[Provided records Boundary: Start]

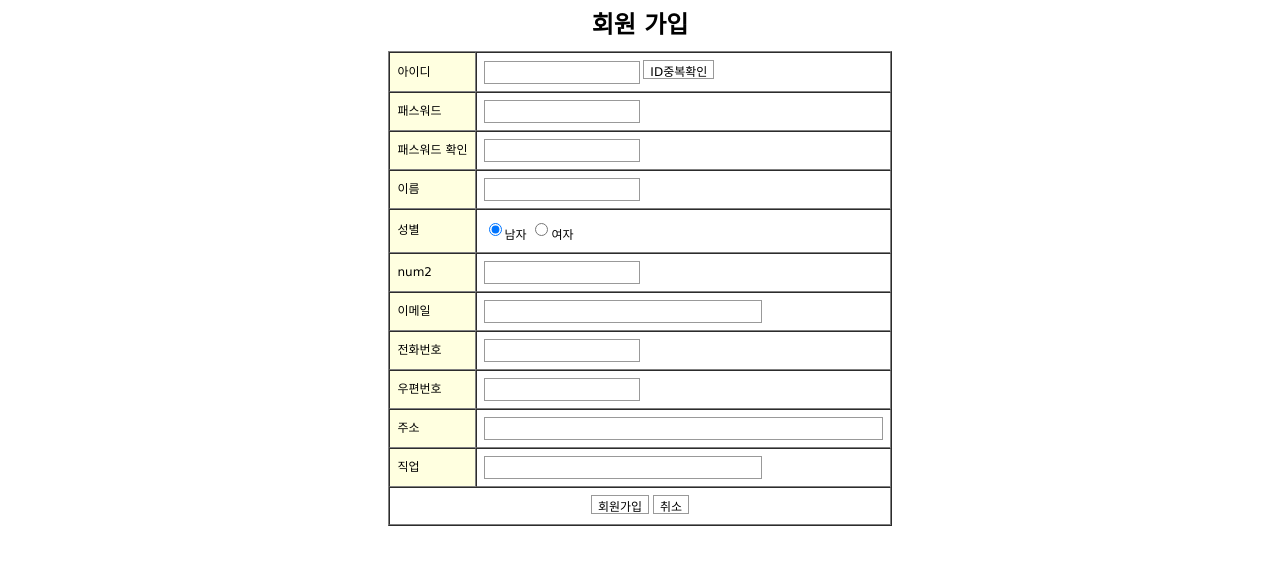
Repository: leekyengho/zodiac
Page: http://localhost/jsphomepage/homepage/member.jsp
These files come from the project's save history. The page is drawn as it stood at one moment and after the next save; the edit follows.
The browser window is 1280 px wide. The pictures show the whole page.
The page is served by Tomcat 9. Other server files are loaded and not shown.

Above is the page before, as saved 2016-11-27 13:32:51.

### jsphomepage/WebContent/homepage/member.jsp
<%@ page language="java" contentType="text/html; charset=EUC-KR"
    pageEncoding="EUC-KR"%>
<!DOCTYPE html PUBLIC "-//W3C//DTD HTML 4.01 Transitional//EN" "http://www.w3.org/TR/html4/loose.dtd">
<html>
<head>
<meta http-equiv="Content-Type" content="text/html; charset=EUC-KR">
<title>Insert title here</title>
</head>
<body>
<div align=center>
<h1>회원 가입</h1>
<link href="style.css" rel="stylesheet" type="text/css">
<script type="text/javascript" src="script.js"></script>
<script type="text/javascript">
	function idCheck(id) {
		frm = document.regFrm;
		if(id=="") {
			alert("아이디를 입력하세요.");
			frm.id.focus();
			return;
		}
		url = "idCheck.jsp?id=" + id;
		window.open(url, "IDCheck", "width=300, heigth=150");
	}

	function zipCheck() {
		url = "zipCheck.jsp?check=y";
		window.open(url, "ZipCodeSearch", "width=500, height=300, scrollbars=yes");
	}
</script>
	<form name=memberFrm  method="post" action="memberProc.jsp">
		<table border=1 cellpadding=7 cellspacing=0 >
			<tr>
				<td bgcolor=lightyellow>아이디 </td>
    			<td align=left><input type="text" name="id"  maxlength=20>
    			<input type="button" value="ID중복확인" onClick="idCheck(this.form.id.value)">
    			</td>
    		</tr>
			<tr>
				<td bgcolor=lightyellow>패스워드 </td>
    			<td align=left><input type="password" name="passwd"  maxlength=20></td>
    		</tr>
			<tr>
				<td bgcolor=lightyellow>패스워드 확인 </td>
  			    <td align=left><input type="password" name="repasswd"  maxlength=20></td>
  			</tr>
			<tr>
				<td bgcolor=lightyellow>이름 </td>
    			<td align=left><input type="text" name="name"  maxlength=20/></td>
    		</tr>
			<tr>
				<td bgcolor=lightyellow>성별</td>
   				<td align=left><input type="radio" name="gender" value="남자" checked>남자
   				<input type="radio" name="gender" value="여자">여자
   				</td>
   			</tr>
			<tr>
				<td bgcolor=lightyellow>num2 </td>
  				<td align=left><input type="text" name="num2"  maxlength=7 ></td>
  			</tr>
			<tr>
				<td bgcolor=lightyellow>이메일 </td>
  				<td align=left><input type="text" name="email" maxlength=30 size=40></td>
  			</tr>
			<tr>
				<td bgcolor=lightyellow>전화번호 </td>
  				<td align=left><input type="text" name="phone" maxlength=30></td>
  			</tr>
			<tr>
				<td bgcolor=lightyellow>우편번호</td>
   				<td align=left><input type="text" name="zipcode" maxlength=7></td>
   			</tr>
			<tr>
				<td bgcolor=lightyellow>주소 </td>
    			<td align=left><input type="text" name="address" maxlength=30 size=60></td>
    		</tr>
			<tr>
				<td bgcolor=lightyellow>직업</td>
   				<td align=left><input type="text" name="job" maxlength=30 size=40></td>
   			</tr>
			<tr>
				<td colspan=2 align=center><input type="submit" value="회원가입">
    			<input type="reset" value="취소"></td>
    		</tr>
		</table>
	</form>
</div>
</body>
</html>

### jsphomepage/WebContent/homepage/style.css
BODY {
	FONT-SIZE: 9pt; COLOR: black; LINE-HEIGHT: 160%; FONT-FAMILY: 굴림,verdana,tahoma
}
TD {
	FONT-SIZE: 9pt; COLOR: black; LINE-HEIGHT: 160%; FONT-FAMILY: 굴림,verdana,tahoma
}
SELECT {
	FONT-SIZE: 9pt; COLOR: black; LINE-HEIGHT: 160%; FONT-FAMILY: 굴림,verdana,tahoma
}
DIV {
	FONT-SIZE: 9pt; COLOR: black; LINE-HEIGHT: 160%; FONT-FAMILY: 굴림,verdana,tahoma
}
FORM {
	FONT-SIZE: 9pt; COLOR: black; LINE-HEIGHT: 160%; FONT-FAMILY: 굴림,verdana,tahoma
}
TEXTAREA {
	BORDER-RIGHT: 1px solid #999999; BORDER-TOP: 1px solid #999999; FONT-SIZE: 9pt; BORDER-LEFT: 1px solid #999999 ; COLOR: BLACK; BORDER-BOTTOM: 1px solid #999999; FONT-FAMILY: 굴림,verdana; BACKGROUND-COLOR: white
}
INPUT {
	BORDER-RIGHT: 1px solid #999999; BORDER-TOP: 1px solid #999999; FONT-SIZE: 9pt; BORDER-LEFT: 1px solid #999999; COLOR: BLACK; BORDER-BOTTOM: 1px solid #999999; FONT-FAMILY: 굴림,verdana; HEIGHT: 19px; BACKGROUND-COLOR: white
}

A:link {text-decoration:none;color:#696969}
A:hover{text-decoration:yes;color:#66CCFF}
A:visited {text-decoration:none;color:#330066}

### jsphomepage/WebContent/homepage/script.js
function loginCheck(){
	if(document.login.mem_id.value==""){
		alert("아이디를를 입력해 주세요.");
		document.login.mem_id.focus();
		return;
	}
	if(document.login.mem_passwd.value==""){
		alert("비밀번호를 입력해 주세요.");
		document.login.mem_passwd.focus();
		return;
	}
	document.login.submit();
}

function memberReg(){
	document.location="Register.jsp";
}

function inputCheck(){
	if(document.regForm.mem_id.value==""){
		alert("아이디를 입력해 주세요.");
		document.regForm.mem_id.focus();
		return;
	}
	if(document.regForm.mem_passwd.value==""){
		alert("비밀번호를 입력해 주세요.");
		document.regForm.mem_passwd.focus();
		return;
	}
	if(document.regForm.mem_repasswd.value==""){
		alert("비밀번호를 확인해 주세요");
		document.regForm.mem_repasswd.focus();
		return;
	}
	if(document.regForm.mem_name.value==""){
		alert("이름을 입력해 주세요.");
		document.regForm.mem_name.focus();
		return;
	}
	if(document.regForm.mem_num1.value==""){
		alert("주민번호을 입력해 주세요.");
		document.regForm.mem_num1.focus();
		return;
	}
	if(document.regForm.mem_num2.value==""){
		alert("주민번호을 입력해 주세요.");
		document.regForm.mem_num2.focus();
		return;
	}
	if(document.regForm.mem_email.value==""){
		alert("이메일을 입력해 주세요.");
		document.regForm.mem_email.focus();
		return;
	}
	if(document.regForm.mem_phone.value==""){
		alert("연락처를 입력해 주세요.");
		document.regForm.mem_phone.focus();
		return;
	}
	if(document.regForm.mem_job.value=="0"){
		alert("직업을 선택해 주세요.");
		document.regForm.mem_job.focus();
		return;
	}

	if(document.regForm.mem_passwd.value != document.regForm.mem_repasswd.value){
		alert("비밀번호가 일치하지 않습니다.");
		document.regForm.mem_repasswd.focus();
		return;
	}
	document.regForm.submit();
}

//ID중복체크시 검사
function idCheck(id){
	if(id == ""){
		alert("아이디를 입력해 주세요.");
	}else{
		url="IdCheck.jsp?mem_id=" + id;
		window.open(url,"post","width=300,height=150");
	}
}

function zipCheck(){
		url="ZipCheck.jsp?check=y";
		window.open(url,"post","toolbar=no ,width=500 ,height=300 ,directories=no,status=yes,scrollbars=yes,menubar=no");
}

function win_close(){
	self.close();
}

After the next save:
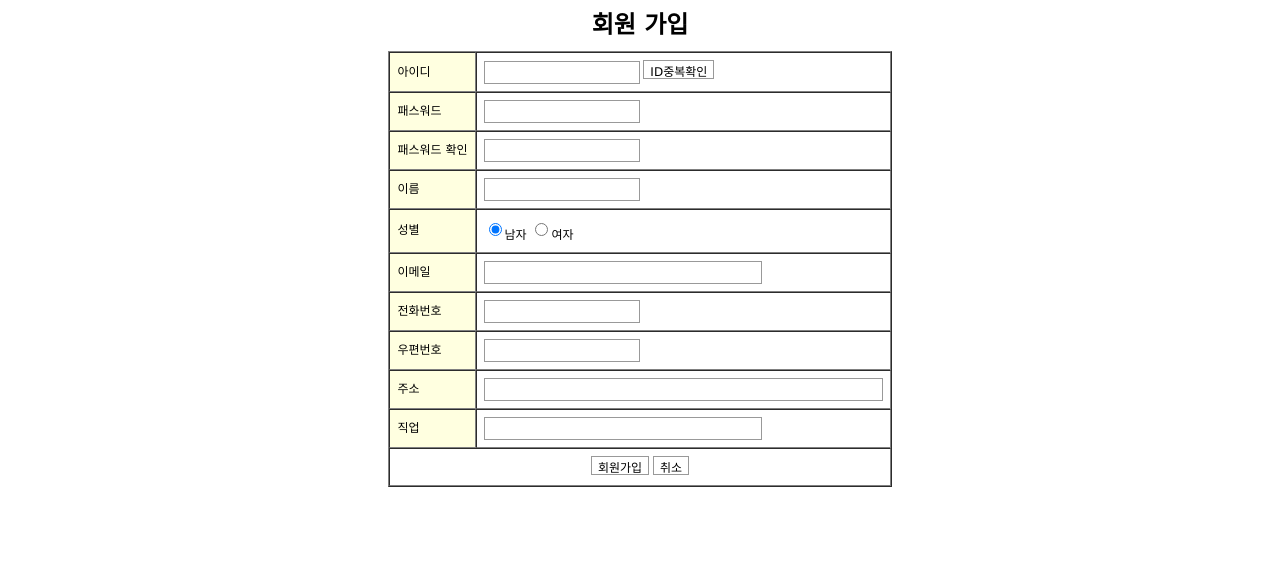
Saved 44 min 3 s later.
--- a/jsphomepage/WebContent/homepage/member.jsp
+++ b/jsphomepage/WebContent/homepage/member.jsp
@@ -55,10 +55,6 @@
    				</td>
    			</tr>
 			<tr>
-				<td bgcolor=lightyellow>num2 </td>
-  				<td align=left><input type="text" name="num2"  maxlength=7 ></td>
-  			</tr>
-			<tr>
 				<td bgcolor=lightyellow>이메일 </td>
   				<td align=left><input type="text" name="email" maxlength=30 size=40></td>
   			</tr>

[Provided records Boundary: End]

**Goal of the exercise**
Among the records, find all lines that include the string "maxlength" and return them.

**Answer space**
    			<td align=left><input type="text" name="id"  maxlength=20>
    			<td align=left><input type="password" name="passwd"  maxlength=20></td>
  			    <td align=left><input type="password" name="repasswd"  maxlength=20></td>
    			<td align=left><input type="text" name="name"  maxlength=20/></td>
  				<td align=left><input type="text" name="num2"  maxlength=7 ></td>
  				<td align=left><input type="text" name="email" maxlength=30 size=40></td>
  				<td align=left><input type="text" name="phone" maxlength=30></td>
   				<td align=left><input type="text" name="zipcode" maxlength=7></td>
    			<td align=left><input type="text" name="address" maxlength=30 size=60></td>
   				<td align=left><input type="text" name="job" maxlength=30 size=40></td>
-  				<td align=left><input type="text" name="num2"  maxlength=7 ></td>
   				<td align=left><input type="text" name="email" maxlength=30 size=40></td>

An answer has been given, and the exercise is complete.